Concerning the transactions of these early times, parents would no doubt be careful to instruct their children, by word of mouth, before any of the Scriptures were written; and Moses might derive much information from the same source, as a very few persons formed the chain of tradition, when they lived so many hundred years. Adam would converse with Mathusalem, who knew Sem, as the latter lived in the days of Abram. Isaac, Joseph, and Amram, the father of Moses, were contemporaries: so that seven persons might keep up the memory of things which had happened 2500 years before. But to entitle these accounts to absolute authority, the inspiration of God intervenes; and thus we are convinced, that no word of sacred writers can be questioned. H.

It's the last words he added as comment on Genesis 3. From same chapter in the C. S. Lewis Bible, I saw a disaster:

We do not know how many of these creatures God made, nor how long they remained in the Paradisal state. ...

Yes, we do. Trent, Session V, makes it clear that the sin we all bear the consequences of was committed by one man, precisely as St. Paul also made clear, so we have a Bible text telling us, God created exactly two of these creatures. And we know they fell before they conceived Cain.

I am an ex of those who took C. S. Lewis as the utmost orthodoxy, I am now a Catholic. And I am very glad this allows me to be unabashedly a Fundie.

However, Haydock had, like Homer, moments of nodding:

It is not material whether the sun turn round the earth, or the contrary. H.

From the Josue 10:12 comment. Yes, it is, since the words "Move not, O sun, toward Gabaon, nor thou, O moon, toward the valley of Ajalon," are not simple narrative, where a phenomenal language could be used, but the words of a miracle worker, where he must be assumed to adress the entity that shall miraculously change normal natural behaviour.

But I am thankful I had C. S. Lewis rather than John Shelby Spong and rather than an Adventist as a teacher about orthodoxy before I turned to Catholicism for it. There are worse examples of praeparatio evangelica.

Hans Georg Lundahl
Wednesday of Holy Week

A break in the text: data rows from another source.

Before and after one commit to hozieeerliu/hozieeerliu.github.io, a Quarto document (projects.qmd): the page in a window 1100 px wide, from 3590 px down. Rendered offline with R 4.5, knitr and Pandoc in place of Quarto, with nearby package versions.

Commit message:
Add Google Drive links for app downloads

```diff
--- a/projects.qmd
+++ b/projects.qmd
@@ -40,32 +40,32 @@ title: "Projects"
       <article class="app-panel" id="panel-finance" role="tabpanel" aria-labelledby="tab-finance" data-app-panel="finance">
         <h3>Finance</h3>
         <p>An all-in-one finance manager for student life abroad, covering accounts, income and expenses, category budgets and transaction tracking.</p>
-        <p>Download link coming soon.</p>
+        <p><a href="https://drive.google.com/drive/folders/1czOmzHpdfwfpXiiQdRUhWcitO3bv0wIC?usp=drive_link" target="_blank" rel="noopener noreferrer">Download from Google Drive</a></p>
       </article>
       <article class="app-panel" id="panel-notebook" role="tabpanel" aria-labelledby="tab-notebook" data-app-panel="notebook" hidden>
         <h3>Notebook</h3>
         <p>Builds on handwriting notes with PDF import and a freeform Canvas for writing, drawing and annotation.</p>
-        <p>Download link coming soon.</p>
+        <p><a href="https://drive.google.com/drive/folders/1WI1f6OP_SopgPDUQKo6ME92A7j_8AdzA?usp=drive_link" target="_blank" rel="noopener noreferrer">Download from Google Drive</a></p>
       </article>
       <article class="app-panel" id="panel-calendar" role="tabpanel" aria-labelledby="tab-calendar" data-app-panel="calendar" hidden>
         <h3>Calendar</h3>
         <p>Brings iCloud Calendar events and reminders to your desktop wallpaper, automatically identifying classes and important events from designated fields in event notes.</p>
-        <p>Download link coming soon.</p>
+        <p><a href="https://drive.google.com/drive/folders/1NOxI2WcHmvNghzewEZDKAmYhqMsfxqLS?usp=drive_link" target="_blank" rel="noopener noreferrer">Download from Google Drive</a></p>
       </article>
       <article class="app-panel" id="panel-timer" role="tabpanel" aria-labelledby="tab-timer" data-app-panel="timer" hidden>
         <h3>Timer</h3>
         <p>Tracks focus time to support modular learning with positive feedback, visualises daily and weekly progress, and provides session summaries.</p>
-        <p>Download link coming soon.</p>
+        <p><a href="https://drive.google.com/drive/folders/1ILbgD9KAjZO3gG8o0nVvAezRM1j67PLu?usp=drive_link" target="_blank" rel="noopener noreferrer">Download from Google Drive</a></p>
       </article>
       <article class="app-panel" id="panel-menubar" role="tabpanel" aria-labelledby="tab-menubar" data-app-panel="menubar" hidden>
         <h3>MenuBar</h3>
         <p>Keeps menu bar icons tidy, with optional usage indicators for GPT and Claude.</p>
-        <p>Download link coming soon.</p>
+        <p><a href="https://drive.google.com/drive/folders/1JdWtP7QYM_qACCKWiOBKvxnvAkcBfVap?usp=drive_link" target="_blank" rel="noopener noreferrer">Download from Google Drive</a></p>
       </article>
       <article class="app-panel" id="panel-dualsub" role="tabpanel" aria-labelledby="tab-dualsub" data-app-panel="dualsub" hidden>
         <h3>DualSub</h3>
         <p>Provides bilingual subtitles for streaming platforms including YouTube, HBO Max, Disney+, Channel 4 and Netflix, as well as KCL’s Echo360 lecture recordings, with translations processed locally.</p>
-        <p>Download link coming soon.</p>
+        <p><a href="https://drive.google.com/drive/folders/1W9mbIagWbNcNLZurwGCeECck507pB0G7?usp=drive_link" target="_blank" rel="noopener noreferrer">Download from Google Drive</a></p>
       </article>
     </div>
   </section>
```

* I watch the video with French automated translation, impossible to get rid of, but suppose the title "La revue biblique de C. S. Lewis" means "The C. S. Lewis Bible" or perhaps "The C. S. Lewis Study Bible".
** 1963 + 45 < 2008 or early 2009, which would be when the first edition is from.
*** Certain people would differ : if you ditch Freud (as he did), you obviously think you are a better expert in psychology than Freud, they would say. I judge that after how they deal with me.
° He may not have used the "Apocrypha section" when doing so, but if he did, this would land him at 1184 days with lectio continua, as that is the number of chapters in a Catholic Bible. 3.24 years. He probably started over again, time after time and used different languages (King James, Vulgate, LXX with Greek NT) - as far as I know, Hebrew was not among his languages, Latin and Greek most certainly were.
°° I think Carmelites are a mendicant order and as such have no abbotts or abbesses.


Hans Georg Lundahl said...

I had brought up the Haydock Bible in an answer to Ray Comfort as well:

Assorted retorts from yahoo boards and elsewhere : Reasoned Answer to Ray Comfort

While it is from April 1st, I make it clear in it that my April Fools Joke on that day was another article, a celebration of atheism.

Hans Georg Lundahl said...

The video says, erroneously, that CSL when doing theology takes a Calvinistic view - false at least for freewill and grace. By the way, he was an Anglican, but those do count Calvin as one of the Reformers.